*Requirement*:
The entries below should be given again exactly, minus their pictures.

Material provided Start Marker

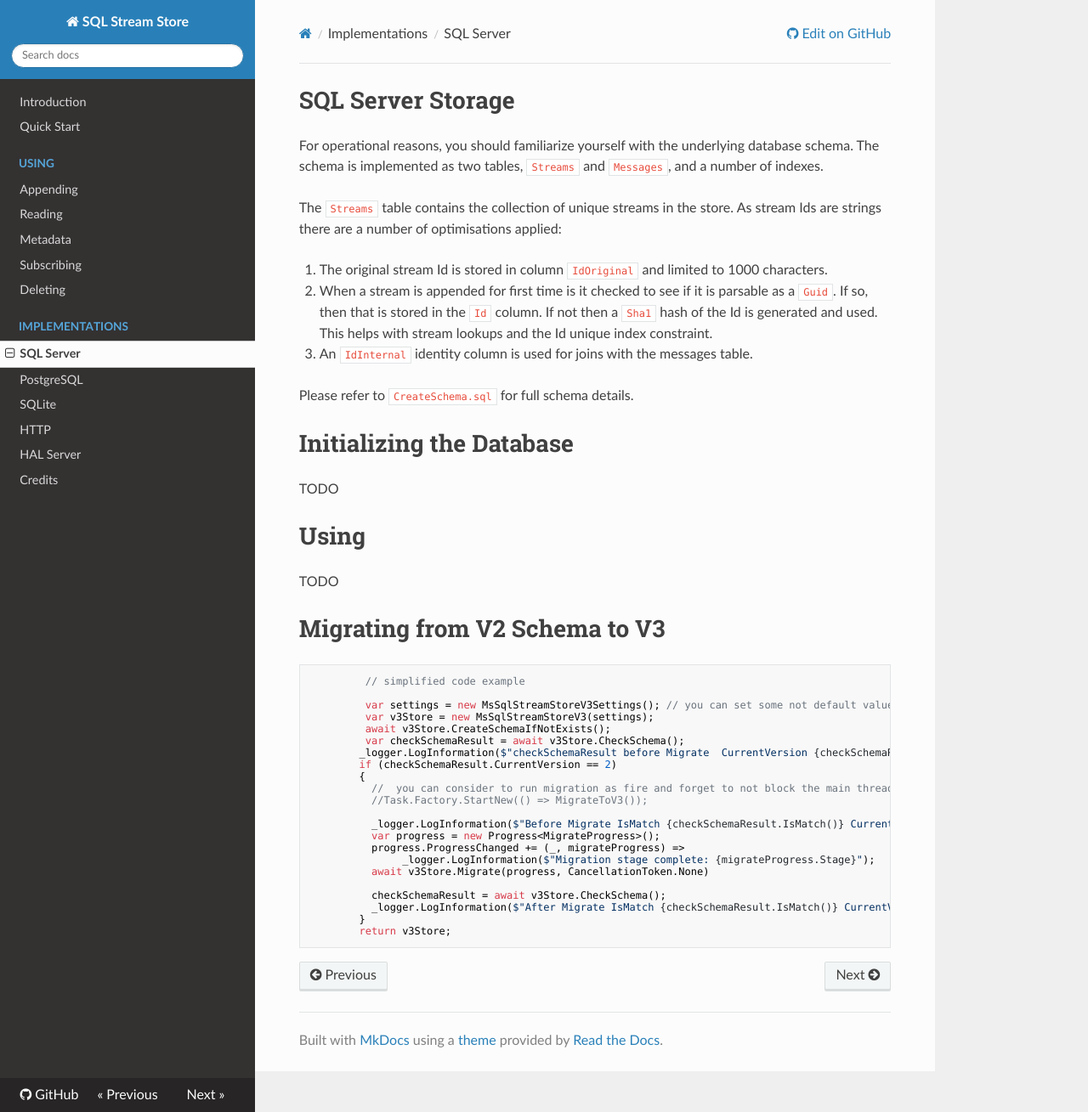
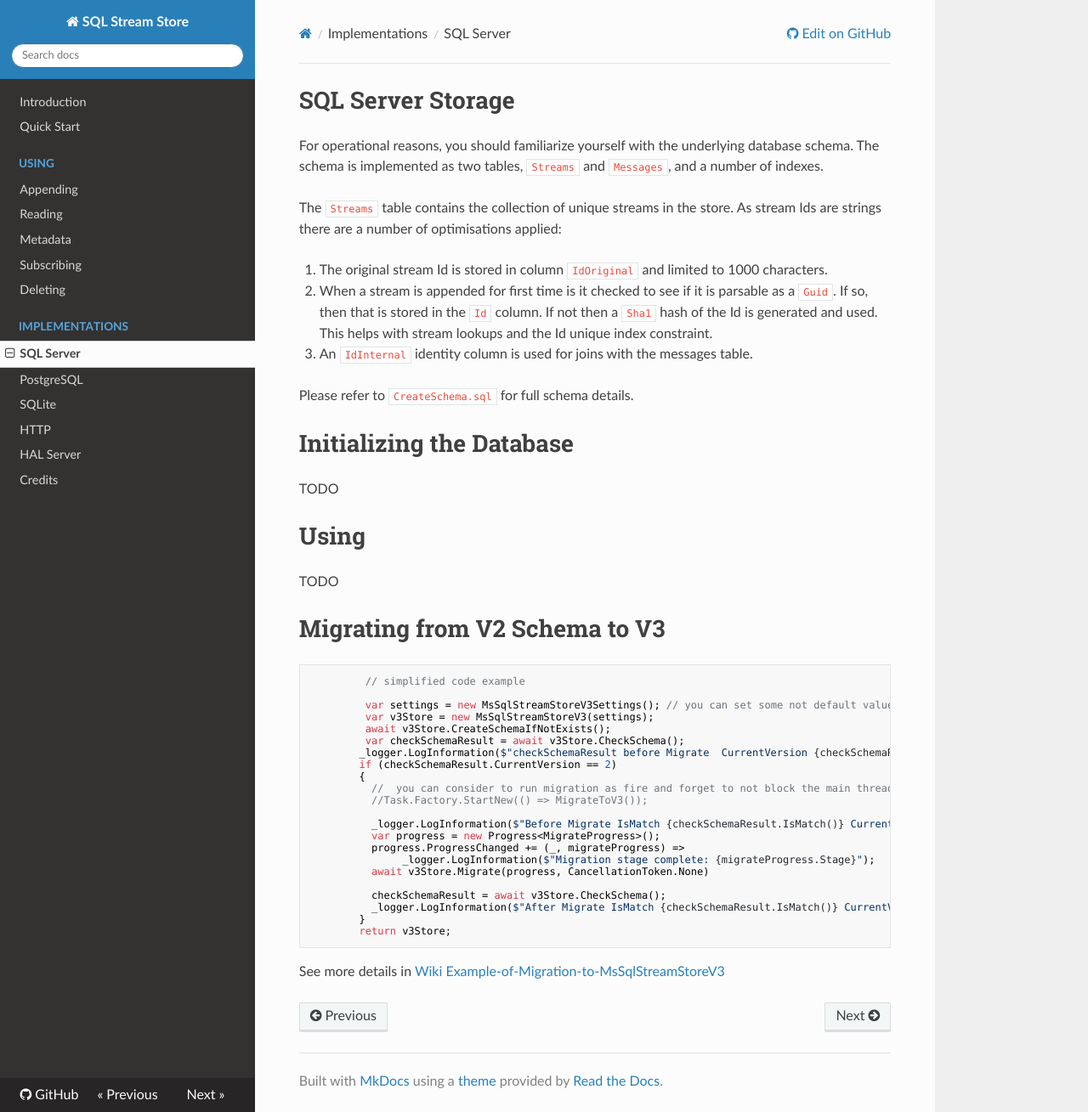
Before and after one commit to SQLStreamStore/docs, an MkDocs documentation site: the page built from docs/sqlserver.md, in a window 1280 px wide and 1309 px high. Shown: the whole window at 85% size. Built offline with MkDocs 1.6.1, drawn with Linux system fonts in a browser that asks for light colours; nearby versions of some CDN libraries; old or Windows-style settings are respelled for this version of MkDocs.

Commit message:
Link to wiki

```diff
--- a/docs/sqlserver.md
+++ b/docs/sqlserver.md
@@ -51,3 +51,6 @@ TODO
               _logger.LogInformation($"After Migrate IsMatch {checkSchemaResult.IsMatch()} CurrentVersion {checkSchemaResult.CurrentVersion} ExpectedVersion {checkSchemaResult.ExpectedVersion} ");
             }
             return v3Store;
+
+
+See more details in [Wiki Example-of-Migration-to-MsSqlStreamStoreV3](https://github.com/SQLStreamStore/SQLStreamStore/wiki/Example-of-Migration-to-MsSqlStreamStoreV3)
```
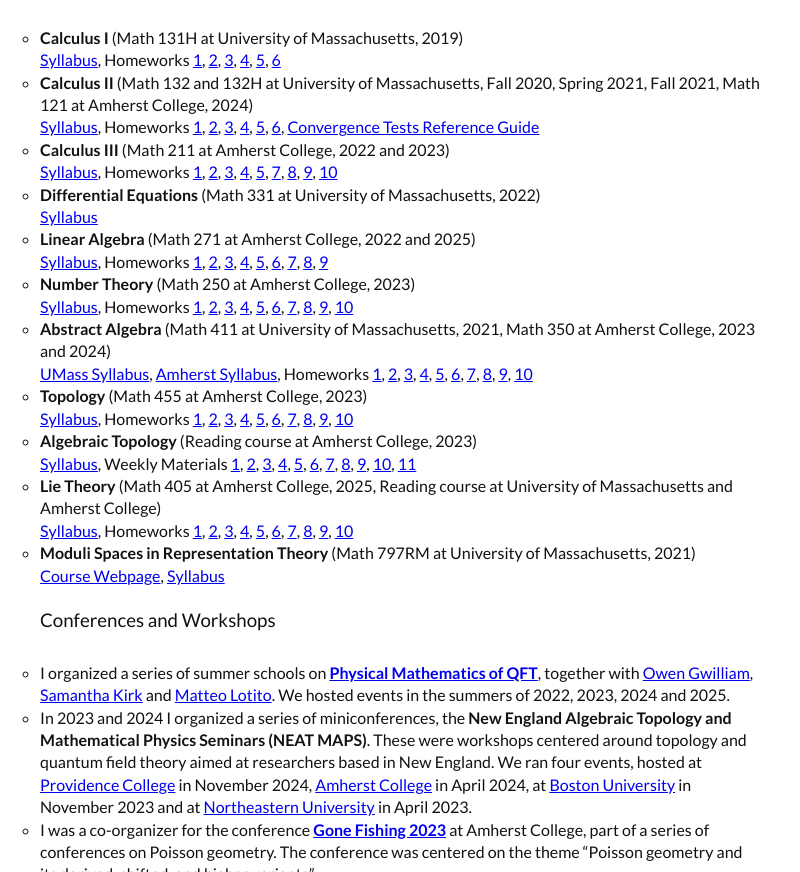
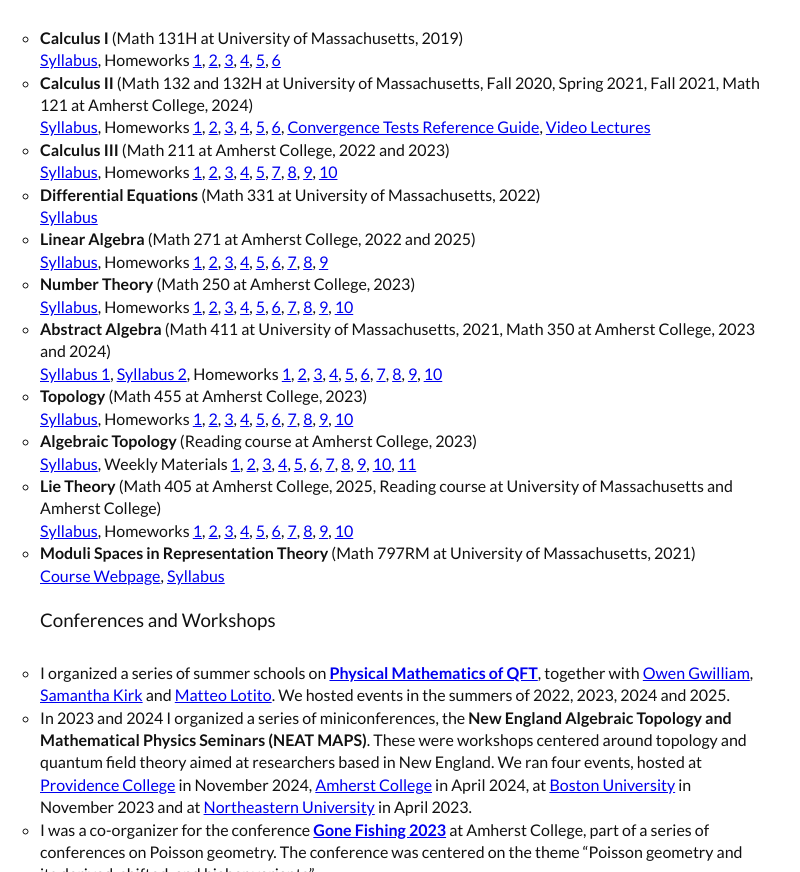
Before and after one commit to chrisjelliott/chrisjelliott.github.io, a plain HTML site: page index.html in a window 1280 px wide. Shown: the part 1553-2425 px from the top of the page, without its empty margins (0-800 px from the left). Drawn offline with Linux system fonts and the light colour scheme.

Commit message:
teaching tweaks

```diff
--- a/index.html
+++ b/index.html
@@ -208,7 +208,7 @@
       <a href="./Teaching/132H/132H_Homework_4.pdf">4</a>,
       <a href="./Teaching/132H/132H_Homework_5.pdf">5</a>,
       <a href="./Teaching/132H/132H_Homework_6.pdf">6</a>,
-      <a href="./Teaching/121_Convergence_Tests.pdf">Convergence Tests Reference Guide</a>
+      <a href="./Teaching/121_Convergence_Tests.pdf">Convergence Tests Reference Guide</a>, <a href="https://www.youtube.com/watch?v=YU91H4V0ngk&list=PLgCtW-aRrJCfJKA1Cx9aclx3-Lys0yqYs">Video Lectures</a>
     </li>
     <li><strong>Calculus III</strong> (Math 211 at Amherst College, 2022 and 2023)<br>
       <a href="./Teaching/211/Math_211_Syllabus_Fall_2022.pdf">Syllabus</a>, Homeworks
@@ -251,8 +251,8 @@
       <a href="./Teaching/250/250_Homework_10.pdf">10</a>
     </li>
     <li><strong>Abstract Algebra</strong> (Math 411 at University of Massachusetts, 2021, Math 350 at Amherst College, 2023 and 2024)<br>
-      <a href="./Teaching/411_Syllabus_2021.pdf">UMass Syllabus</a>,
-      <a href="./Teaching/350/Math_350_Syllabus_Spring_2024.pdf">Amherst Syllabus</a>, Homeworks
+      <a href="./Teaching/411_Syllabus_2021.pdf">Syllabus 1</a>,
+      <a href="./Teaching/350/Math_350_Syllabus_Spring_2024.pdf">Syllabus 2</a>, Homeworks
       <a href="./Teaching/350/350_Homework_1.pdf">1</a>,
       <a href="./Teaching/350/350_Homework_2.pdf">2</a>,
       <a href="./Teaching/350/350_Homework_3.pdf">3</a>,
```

Material provided End Marker

*The answer*:
Before and after one commit to SQLStreamStore/docs, an MkDocs documentation site: the page built from docs/sqlserver.md, in a window 1280 px wide and 1309 px high. Shown: the whole window at 85% size. Built offline with MkDocs 1.6.1, drawn with Linux system fonts in a browser that asks for light colours; nearby versions of some CDN libraries; old or Windows-style settings are respelled for this version of MkDocs.

Commit message:
Link to wiki

```diff
--- a/docs/sqlserver.md
+++ b/docs/sqlserver.md
@@ -51,3 +51,6 @@ TODO
               _logger.LogInformation($"After Migrate IsMatch {checkSchemaResult.IsMatch()} CurrentVersion {checkSchemaResult.CurrentVersion} ExpectedVersion {checkSchemaResult.ExpectedVersion} ");
             }
             return v3Store;
+
+
+See more details in [Wiki Example-of-Migration-to-MsSqlStreamStoreV3](https://github.com/SQLStreamStore/SQLStreamStore/wiki/Example-of-Migration-to-MsSqlStreamStoreV3)
```
Before and after one commit to chrisjelliott/chrisjelliott.github.io, a plain HTML site: page index.html in a window 1280 px wide. Shown: the part 1553-2425 px from the top of the page, without its empty margins (0-800 px from the left). Drawn offline with Linux system fonts and the light colour scheme.

Commit message:
teaching tweaks

```diff
--- a/index.html
+++ b/index.html
@@ -208,7 +208,7 @@
       <a href="./Teaching/132H/132H_Homework_4.pdf">4</a>,
       <a href="./Teaching/132H/132H_Homework_5.pdf">5</a>,
       <a href="./Teaching/132H/132H_Homework_6.pdf">6</a>,
-      <a href="./Teaching/121_Convergence_Tests.pdf">Convergence Tests Reference Guide</a>
+      <a href="./Teaching/121_Convergence_Tests.pdf">Convergence Tests Reference Guide</a>, <a href="https://www.youtube.com/watch?v=YU91H4V0ngk&list=PLgCtW-aRrJCfJKA1Cx9aclx3-Lys0yqYs">Video Lectures</a>
     </li>
     <li><strong>Calculus III</strong> (Math 211 at Amherst College, 2022 and 2023)<br>
       <a href="./Teaching/211/Math_211_Syllabus_Fall_2022.pdf">Syllabus</a>, Homeworks
@@ -251,8 +251,8 @@
       <a href="./Teaching/250/250_Homework_10.pdf">10</a>
     </li>
     <li><strong>Abstract Algebra</strong> (Math 411 at University of Massachusetts, 2021, Math 350 at Amherst College, 2023 and 2024)<br>
-      <a href="./Teaching/411_Syllabus_2021.pdf">UMass Syllabus</a>,
-      <a href="./Teaching/350/Math_350_Syllabus_Spring_2024.pdf">Amherst Syllabus</a>, Homeworks
+      <a href="./Teaching/411_Syllabus_2021.pdf">Syllabus 1</a>,
+      <a href="./Teaching/350/Math_350_Syllabus_Spring_2024.pdf">Syllabus 2</a>, Homeworks
       <a href="./Teaching/350/350_Homework_1.pdf">1</a>,
       <a href="./Teaching/350/350_Homework_2.pdf">2</a>,
       <a href="./Teaching/350/350_Homework_3.pdf">3</a>,
```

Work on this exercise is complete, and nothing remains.